I find the etymology, proposed by Rafael Bezertinov particularly doubtful.
Although the name “Tengri” is attested in the 11th century, there is no doubt that the roots of this religion go deeper by thousands of years into pre-hystory. I fully agree with Mircea Eliade that in its essence Tengrianism is the closest to the reconstructed Proto-Indo-European religion. It is also evident that the three-layered worldview of Tengrianism is identical to the Vedic triloka world structure. Also the Skr. śamana ” the act of calming, appeasing, allaying, tranquillization, pacification” is directly cognate to shaman. It would, therefore, be interesting and justifiable to analyse “Tengri” from the point of view of the oldest fully attested Indo-European language – Vedic (Sanskrit).

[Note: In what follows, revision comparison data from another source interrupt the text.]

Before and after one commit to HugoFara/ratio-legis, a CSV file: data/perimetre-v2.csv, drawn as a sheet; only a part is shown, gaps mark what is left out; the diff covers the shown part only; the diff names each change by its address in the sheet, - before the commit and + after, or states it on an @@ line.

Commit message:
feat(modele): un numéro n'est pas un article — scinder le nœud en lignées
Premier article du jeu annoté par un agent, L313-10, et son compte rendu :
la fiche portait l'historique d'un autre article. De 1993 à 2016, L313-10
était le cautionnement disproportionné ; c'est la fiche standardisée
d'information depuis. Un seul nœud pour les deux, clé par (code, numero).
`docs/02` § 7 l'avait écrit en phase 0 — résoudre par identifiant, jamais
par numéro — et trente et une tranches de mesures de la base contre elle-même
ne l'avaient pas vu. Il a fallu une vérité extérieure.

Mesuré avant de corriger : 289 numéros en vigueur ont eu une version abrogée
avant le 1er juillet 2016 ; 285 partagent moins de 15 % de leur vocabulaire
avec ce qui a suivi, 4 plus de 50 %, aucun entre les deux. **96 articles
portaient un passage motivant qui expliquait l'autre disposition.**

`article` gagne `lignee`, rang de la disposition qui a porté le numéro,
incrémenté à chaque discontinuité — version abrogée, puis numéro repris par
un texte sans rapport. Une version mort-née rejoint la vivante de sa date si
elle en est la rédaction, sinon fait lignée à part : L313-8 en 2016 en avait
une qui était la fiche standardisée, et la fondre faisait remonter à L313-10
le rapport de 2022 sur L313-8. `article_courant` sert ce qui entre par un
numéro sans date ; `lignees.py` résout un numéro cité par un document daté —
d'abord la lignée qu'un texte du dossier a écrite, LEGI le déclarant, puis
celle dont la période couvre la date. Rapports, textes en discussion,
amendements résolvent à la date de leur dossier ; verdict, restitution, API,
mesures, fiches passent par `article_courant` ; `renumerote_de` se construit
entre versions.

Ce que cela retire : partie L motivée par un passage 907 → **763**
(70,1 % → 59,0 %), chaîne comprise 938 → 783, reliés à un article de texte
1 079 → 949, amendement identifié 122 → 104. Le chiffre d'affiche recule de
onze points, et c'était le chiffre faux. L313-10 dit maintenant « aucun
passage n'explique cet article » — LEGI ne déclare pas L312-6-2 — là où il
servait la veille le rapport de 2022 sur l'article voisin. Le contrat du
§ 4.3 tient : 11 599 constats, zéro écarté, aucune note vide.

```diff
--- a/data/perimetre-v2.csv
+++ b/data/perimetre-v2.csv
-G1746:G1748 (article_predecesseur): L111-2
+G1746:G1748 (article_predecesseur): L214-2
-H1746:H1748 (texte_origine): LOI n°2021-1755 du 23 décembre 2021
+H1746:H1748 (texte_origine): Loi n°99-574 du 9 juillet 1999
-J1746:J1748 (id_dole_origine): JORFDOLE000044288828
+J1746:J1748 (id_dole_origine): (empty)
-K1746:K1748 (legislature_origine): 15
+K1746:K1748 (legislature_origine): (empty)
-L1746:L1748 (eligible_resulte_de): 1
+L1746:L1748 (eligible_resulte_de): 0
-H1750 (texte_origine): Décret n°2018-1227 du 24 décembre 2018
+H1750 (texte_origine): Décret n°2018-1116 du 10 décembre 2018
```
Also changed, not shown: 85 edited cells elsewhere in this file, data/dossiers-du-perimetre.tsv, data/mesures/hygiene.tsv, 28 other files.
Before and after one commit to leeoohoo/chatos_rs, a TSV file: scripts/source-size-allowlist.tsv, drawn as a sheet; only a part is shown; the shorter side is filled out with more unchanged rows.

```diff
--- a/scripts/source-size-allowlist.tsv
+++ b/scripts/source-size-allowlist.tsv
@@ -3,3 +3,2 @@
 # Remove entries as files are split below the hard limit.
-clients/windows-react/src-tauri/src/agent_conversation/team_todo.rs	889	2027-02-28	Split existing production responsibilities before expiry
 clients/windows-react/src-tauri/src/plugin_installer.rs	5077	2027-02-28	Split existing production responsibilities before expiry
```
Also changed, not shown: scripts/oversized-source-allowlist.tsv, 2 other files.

As we know, sounds that appear in other IE languages as /e/ or /o/ are represented in Sanskrit by /а/. Also, Sanskrit, being predominantly a syllabic language, would require a vowel between /n/ and /g/ in compounds. Therefore, the Sanskrit variant may be imagined as *tanagr(i). By its structure, this word is clearly a compound which can be represented as *tan – agr. The radical tan is well attested in Vedic meaning, particularly, `to extend, spread, be diffused (as light) over, shine, extend towards, reach to’ (Monier Williams Dictionary). Tengri is directly associated with the sky and its usual epithet is “Father Sky” ( cp. Mongolian Tenger Etseg “Sky Father”). In this expression “tenger” stands for “sky”. The Skt. tana `extended, spread over’ is also a literal description of the sky so we can legitimately affiliate ten and Skr. tan.
The second component can be linked to agra meaning not only “foremost, anterior, first, prominent, projecting, chief, best” (cp. Rus. огромен/ogromen (sounds as “argomen”) `huge, vast’) but also, importantly “uppermost part, top, summit.
Joining the two meanings we may interpret tengri as `(he who is) extending, spread, diffusing (as light) over, shining, extending towards (people), reaches to foremost, (who is) the anterior, first, prominent, projecting, chief, best, (who is) the uppermost part, top, summit”. In short, a fitting name for the chief god!
Alternatively, if we do not add the medial /a/ and view the second part simply as gr, it may be linked to the Skr. radical gṝ (sounds similar to gree) meaning `to call, call out to, invoke’. In this case “tengri” may be interpreted as `(he who is) extending, spread, diffusing (as light) over, shining, extending towards (people)= the sky + (which is) invoked’.